After the game, he brushed it off by saying it wasn't up to the standards of the halftime tirade he had in Philadelphia five years ago, when he lost his breath while clearing a table of a bunch of oranges.

Joe Bugel, his former assistant coach who'll be across the field today in Phoenix, remembers that tirade.

"I mean, his veins were popping out. He went down for the count. He had to take an eight. That was scary," he said.

After the Redskins had wrapped up the victory over the Rams and the division title, NFL Films had a cameraman in the locker room recording the scene.

After shaking hands with the players as they entered the locker room, he shouted, "Hey, next week now, next week, home field, huh, next week home field."

He then said twice, "Good job, men."

But before he saluted them for a good job, he reminded them of the next goal: getting one more win to get home-field advantage throughout the playoffs.

That little speech shows how Gibbs always is looking ahead.

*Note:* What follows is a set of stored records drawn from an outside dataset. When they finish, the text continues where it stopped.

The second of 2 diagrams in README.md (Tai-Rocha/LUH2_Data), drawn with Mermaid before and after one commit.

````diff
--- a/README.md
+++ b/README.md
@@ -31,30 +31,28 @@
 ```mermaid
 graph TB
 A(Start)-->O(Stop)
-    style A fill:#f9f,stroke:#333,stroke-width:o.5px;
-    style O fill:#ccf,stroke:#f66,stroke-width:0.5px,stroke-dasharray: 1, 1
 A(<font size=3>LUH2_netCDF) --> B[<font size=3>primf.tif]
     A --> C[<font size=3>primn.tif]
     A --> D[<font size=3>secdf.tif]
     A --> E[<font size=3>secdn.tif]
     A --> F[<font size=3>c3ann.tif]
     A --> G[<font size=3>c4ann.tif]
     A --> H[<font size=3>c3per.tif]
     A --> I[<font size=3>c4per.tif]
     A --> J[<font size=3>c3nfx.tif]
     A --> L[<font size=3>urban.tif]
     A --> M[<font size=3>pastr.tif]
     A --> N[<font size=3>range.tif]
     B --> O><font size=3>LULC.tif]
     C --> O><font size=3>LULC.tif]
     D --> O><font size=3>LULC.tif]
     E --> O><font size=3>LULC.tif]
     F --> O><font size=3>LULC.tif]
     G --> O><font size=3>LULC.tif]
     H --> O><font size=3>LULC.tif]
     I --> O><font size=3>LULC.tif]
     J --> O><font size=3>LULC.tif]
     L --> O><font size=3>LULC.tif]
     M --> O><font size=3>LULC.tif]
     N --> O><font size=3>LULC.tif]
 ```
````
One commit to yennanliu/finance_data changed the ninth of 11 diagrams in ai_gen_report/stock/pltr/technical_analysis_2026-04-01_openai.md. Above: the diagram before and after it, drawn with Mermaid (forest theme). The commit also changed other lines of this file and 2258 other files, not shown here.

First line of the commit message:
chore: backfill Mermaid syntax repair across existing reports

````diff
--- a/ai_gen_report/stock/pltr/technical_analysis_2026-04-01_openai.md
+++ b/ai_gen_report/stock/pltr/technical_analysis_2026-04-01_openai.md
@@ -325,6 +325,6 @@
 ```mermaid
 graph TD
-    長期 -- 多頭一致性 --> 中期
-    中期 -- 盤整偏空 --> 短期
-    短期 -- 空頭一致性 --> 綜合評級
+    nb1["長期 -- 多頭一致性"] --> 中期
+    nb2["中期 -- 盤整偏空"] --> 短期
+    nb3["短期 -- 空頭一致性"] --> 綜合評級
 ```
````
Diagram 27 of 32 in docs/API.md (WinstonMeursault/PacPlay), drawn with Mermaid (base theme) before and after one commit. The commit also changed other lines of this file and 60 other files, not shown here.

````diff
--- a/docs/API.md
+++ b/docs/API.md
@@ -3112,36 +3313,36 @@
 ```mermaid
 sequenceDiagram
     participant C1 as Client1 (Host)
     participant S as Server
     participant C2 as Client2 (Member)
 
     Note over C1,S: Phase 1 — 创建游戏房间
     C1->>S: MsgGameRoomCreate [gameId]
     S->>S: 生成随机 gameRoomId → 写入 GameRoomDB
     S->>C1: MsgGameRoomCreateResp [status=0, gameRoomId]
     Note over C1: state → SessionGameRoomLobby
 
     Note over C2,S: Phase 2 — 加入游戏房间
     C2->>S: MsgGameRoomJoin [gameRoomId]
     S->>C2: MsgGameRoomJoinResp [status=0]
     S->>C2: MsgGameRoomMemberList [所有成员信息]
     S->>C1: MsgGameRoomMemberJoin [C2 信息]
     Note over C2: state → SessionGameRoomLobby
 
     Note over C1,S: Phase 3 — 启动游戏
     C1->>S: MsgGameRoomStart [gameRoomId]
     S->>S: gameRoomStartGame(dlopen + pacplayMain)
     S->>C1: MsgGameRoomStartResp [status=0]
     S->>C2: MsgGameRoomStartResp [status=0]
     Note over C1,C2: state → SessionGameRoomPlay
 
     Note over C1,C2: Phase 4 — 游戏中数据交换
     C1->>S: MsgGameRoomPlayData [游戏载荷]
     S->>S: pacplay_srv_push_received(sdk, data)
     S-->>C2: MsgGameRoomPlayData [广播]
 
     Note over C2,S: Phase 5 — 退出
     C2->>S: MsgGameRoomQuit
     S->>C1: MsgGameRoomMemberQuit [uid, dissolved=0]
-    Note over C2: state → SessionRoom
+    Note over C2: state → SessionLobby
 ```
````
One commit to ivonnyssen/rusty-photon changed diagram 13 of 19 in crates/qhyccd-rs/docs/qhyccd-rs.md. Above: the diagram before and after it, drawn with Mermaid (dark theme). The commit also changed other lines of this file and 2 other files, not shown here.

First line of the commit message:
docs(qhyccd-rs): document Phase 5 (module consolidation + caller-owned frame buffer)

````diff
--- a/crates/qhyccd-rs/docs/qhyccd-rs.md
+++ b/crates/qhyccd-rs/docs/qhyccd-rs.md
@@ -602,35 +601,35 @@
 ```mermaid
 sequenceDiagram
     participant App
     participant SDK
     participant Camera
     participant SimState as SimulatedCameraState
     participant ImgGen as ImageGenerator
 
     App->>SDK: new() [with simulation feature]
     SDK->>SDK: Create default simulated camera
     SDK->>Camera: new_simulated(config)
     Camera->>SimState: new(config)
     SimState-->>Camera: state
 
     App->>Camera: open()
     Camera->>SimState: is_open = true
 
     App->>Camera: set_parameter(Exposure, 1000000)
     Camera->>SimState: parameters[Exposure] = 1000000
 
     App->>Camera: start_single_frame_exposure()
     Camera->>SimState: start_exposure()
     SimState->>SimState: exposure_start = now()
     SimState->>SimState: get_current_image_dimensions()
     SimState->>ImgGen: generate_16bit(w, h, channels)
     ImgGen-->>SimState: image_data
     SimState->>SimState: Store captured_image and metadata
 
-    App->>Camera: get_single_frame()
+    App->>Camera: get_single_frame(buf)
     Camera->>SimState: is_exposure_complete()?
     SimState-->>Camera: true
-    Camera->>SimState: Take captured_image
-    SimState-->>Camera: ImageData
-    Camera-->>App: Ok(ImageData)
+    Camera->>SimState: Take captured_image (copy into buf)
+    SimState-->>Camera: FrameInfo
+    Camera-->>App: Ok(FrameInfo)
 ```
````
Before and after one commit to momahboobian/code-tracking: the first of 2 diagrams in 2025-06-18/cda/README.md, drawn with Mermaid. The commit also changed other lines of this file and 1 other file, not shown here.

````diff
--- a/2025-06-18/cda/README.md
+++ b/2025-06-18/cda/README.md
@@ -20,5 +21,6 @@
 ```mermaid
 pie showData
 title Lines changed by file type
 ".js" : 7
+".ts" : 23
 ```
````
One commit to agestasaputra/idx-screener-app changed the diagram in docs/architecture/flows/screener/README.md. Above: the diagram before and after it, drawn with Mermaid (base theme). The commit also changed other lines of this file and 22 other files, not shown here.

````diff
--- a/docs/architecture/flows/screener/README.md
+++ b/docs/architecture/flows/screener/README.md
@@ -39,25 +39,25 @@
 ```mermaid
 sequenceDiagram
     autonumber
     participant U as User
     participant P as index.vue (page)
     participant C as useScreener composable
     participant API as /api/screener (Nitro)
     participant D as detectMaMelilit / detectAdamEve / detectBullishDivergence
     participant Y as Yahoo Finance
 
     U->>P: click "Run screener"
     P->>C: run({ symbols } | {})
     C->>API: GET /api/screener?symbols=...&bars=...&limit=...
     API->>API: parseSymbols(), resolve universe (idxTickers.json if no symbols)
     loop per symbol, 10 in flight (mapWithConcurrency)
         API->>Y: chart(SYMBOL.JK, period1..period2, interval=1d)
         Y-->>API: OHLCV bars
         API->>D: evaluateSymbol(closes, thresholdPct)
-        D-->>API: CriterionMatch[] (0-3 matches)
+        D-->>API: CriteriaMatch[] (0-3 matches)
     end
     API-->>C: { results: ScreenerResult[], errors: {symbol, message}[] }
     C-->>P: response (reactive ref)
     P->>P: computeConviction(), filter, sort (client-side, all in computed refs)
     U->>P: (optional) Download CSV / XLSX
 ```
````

Of course, selling a game against sad-sack Phoenix is a tough job, but Gibbs always comes up with something. He reminded the players this week that the Cardinals upset Dallas coming off a bye week last year. It's coming off a bye week today.

Assuming the Redskins do win today, they'd have nothing at stake in their final two games, against the New York Giants and Philadelphia Eagles.

It'll be interesting to see if he plays Mark Rypien all the way in

those two games despite the risk of injury. Don't be surprised if he does, especially against two division foes. The message Gibbs will then be selling is pride.

It shows why Gibbs is in no danger of burning out. He always wants the next one.


In Anaheim, Calif., last week there were signs pleading for Georgia Frontiere to sell the Rams. In Indianapolis last week, there were so many Cleveland fans at the Hoosier Dome that it seemed like a Browns home game. In New York this week, Baltimore, St. Louis and Oakland will be among the cities making pitches for expansion teams.

Those three events don't seem to be related, but there is a thread running through all of them: They're the legacy of the late owner of the Baltimore Colts and Rams, Carroll Rosenbloom.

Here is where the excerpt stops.